When assigned a leadership role in NATO to help the organization transform and modernize, he found every book he could on military transformation and change management. He also read widely on NATO's history and the military history of some of the other NATO leaders he'd be working with.
Before setting up Marine bases in Afghanistan, he read every book he could find on the country, its terrain and people, and previous military campaigns there. He went back to books published hundreds of years ago on the region, its people, and wars that had been fought there.
His thinking was that by reading history, he would develop a repertoire of ideas that he could pull from. The goal was always to learn what other people had tried, what worked, and what didn't:
If we needed "new ideas" to help us construct our plan, old books were full of them.
It apparently worked. In Call Sign Chaos, he says that, thanks to his reading, he was never caught "flat footed."
While I think we all see reading as important, Mattis saw it as necessary. Without reading, you're relying on just your own personal experience, which you often gain the hard way. By reading widely and deeply, you can learn from those who came before you. You can avoid their mistake and learn from their triumphs:
[T]here's no substitute for constant study to master one's craft. Living in history builds your own shock absorber, because you'll learn that there are lots of old solutions to new problems.
There's something to the scale at which Mattis read that's really interesting. Many people who would consider themselves avid readers would pick up one book on the problem in front of them. With a personal library of more than 7,000 books, Mattis would go through tens of books on a subject.
For his role as Nato's Supreme Allied Commander for Transformation, he created a list of 22 books to read and digest and help him command in that role. When I transitioned from being a software engineer to teaching, I read 3 books (A Mind for Numbers, Grit: The Power of Passion and Perseverance, and Mindset: The New Psychology of Success). I'd been walking around thinking I knew my shit and now I feel sophomoric.
By reflecting on Mattis' reading habit, I realized just how much could be gained by expanding what I thought it meant to read widely on a topic. For example, I've long been interested in starting a company, and have read a few books on doing so. But the reading has been narrowly focused on the act of starting a company (think books like Zero to One and the Art of the Start). I haven't, for instance, read any biographies of someone who started a successful company.
An implicit point here that is worth making clear is that you have to get off the beaten path. Books that are currently on the New York Times best seller list or recommended by the Harvard Business Review are only going to get you so far.
Mattis famously sent a memo to a peer that included this line: "Any commander who claims he is 'too busy to read' is going to fill body bags with his troops as he learns the hard way." With stakes that high, Mattis' argument to read extensively becomes very convincing. You and I can still take this more or less at face value, even though we're probably not working under such extreme conditions.
What is appealing about Mattis' argument is the comfort he expresses, because of his bookishness.
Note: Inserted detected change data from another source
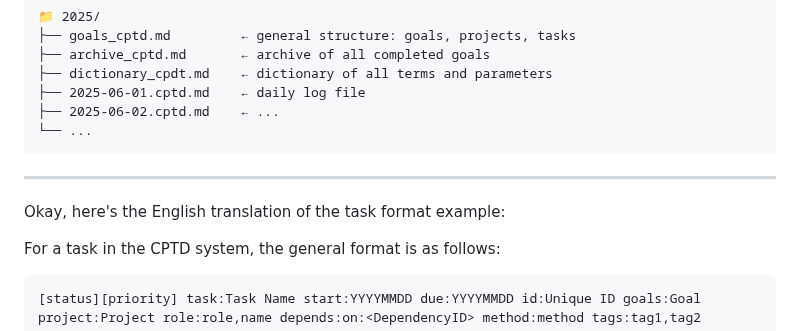
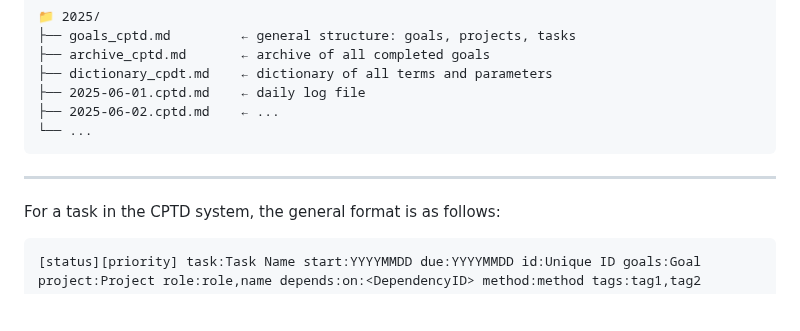
Before and after one commit to asbjornrasen/cptd-cli, a Markdown page: INSTRUCTION.md, the part around the change. Drawn GitHub-style; blank space fills up the shorter version.

Commit message:
edit instruction en and ru

````diff
--- a/INSTRUCTION.md
+++ b/INSTRUCTION.md
@@ -20,8 +20,6 @@ It is recommended to store all files in a single folder, organized by year.
 ```
 
 ---
-Okay, here's the English translation of the task format example:
-
 For a task in the CPTD system, the general format is as follows:
 
 ```
````
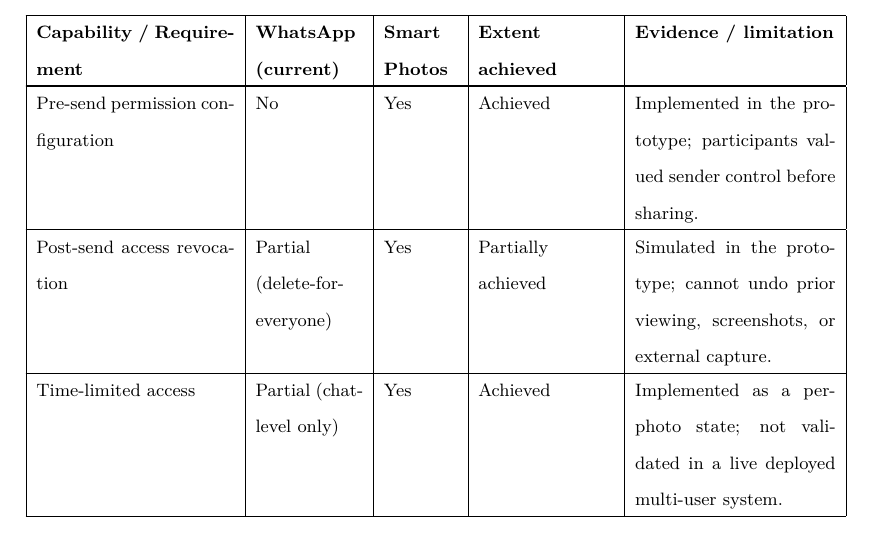
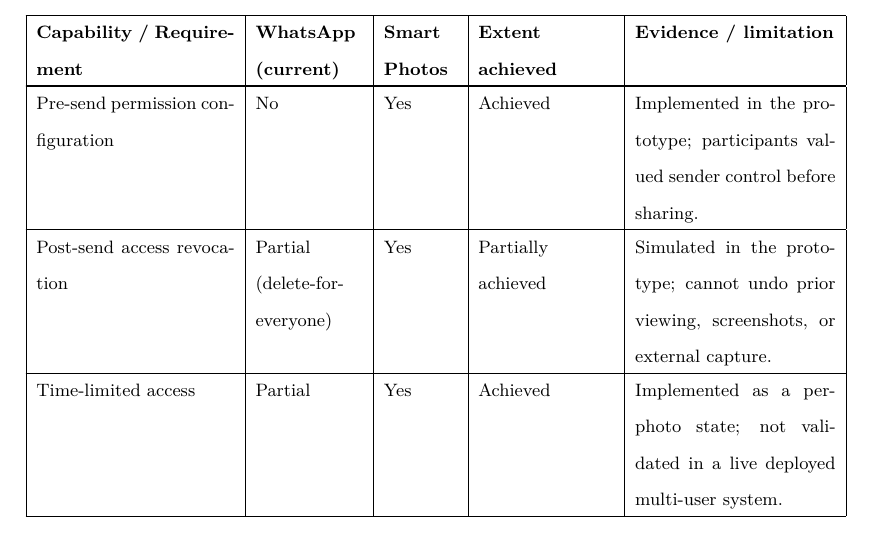
Before and after one commit to MertAyranci/6CCS3PRJ-Final-Year0.2cm-4-, a LaTeX thesis (ug_fyp_report_templates-master/report.tex, which reads ug_fyp_report_templates-master/Chapters/Discussion.tex): part of page 79 of 91, cut so that both start at the same text. Compiled offline with pdfLaTeX.

Commit message:
one word changes

```diff
--- a/ug_fyp_report_templates-master/Chapters/Discussion.tex
+++ b/ug_fyp_report_templates-master/Chapters/Discussion.tex
@@ -92,7 +92,7 @@
     \hline
     Post-send access revocation  & Partial (delete-for-everyone) & Yes & Partially achieved & Simulated in the prototype; cannot undo prior viewing, screenshots, or external capture. \\
     \hline
-    Time-limited access  & Partial (chat-level only) & Yes & Achieved & Implemented as a per-photo state; not validated in a live deployed multi-user system. \\
+    Time-limited access  & Partial & Yes & Achieved & Implemented as a per-photo state; not validated in a live deployed multi-user system. \\
     \hline
     Forwarding control  & No & Yes & Achieved & Implemented in the prototype model; provides finer-grained redistribution control than WhatsApp. \\
     \hline
```
Also changed, not shown: ug_fyp_report_templates-master/report.pdf.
If reading extensively can give him confidence in a war zone, then surely it can give you and I confidence in our work.
Moreover, this is coming from someone who became a four star general. So what is perhaps even more appealing than the confidence Mattis gained from his extensive reading is the competence he developed. I want to become a much more competent manager and programmer, but I also want everyone in my industry to become more competent at these things.
So the next step for you is to think about your work, and the skills you need to improve, and go find the books to help you do that. Lots of books.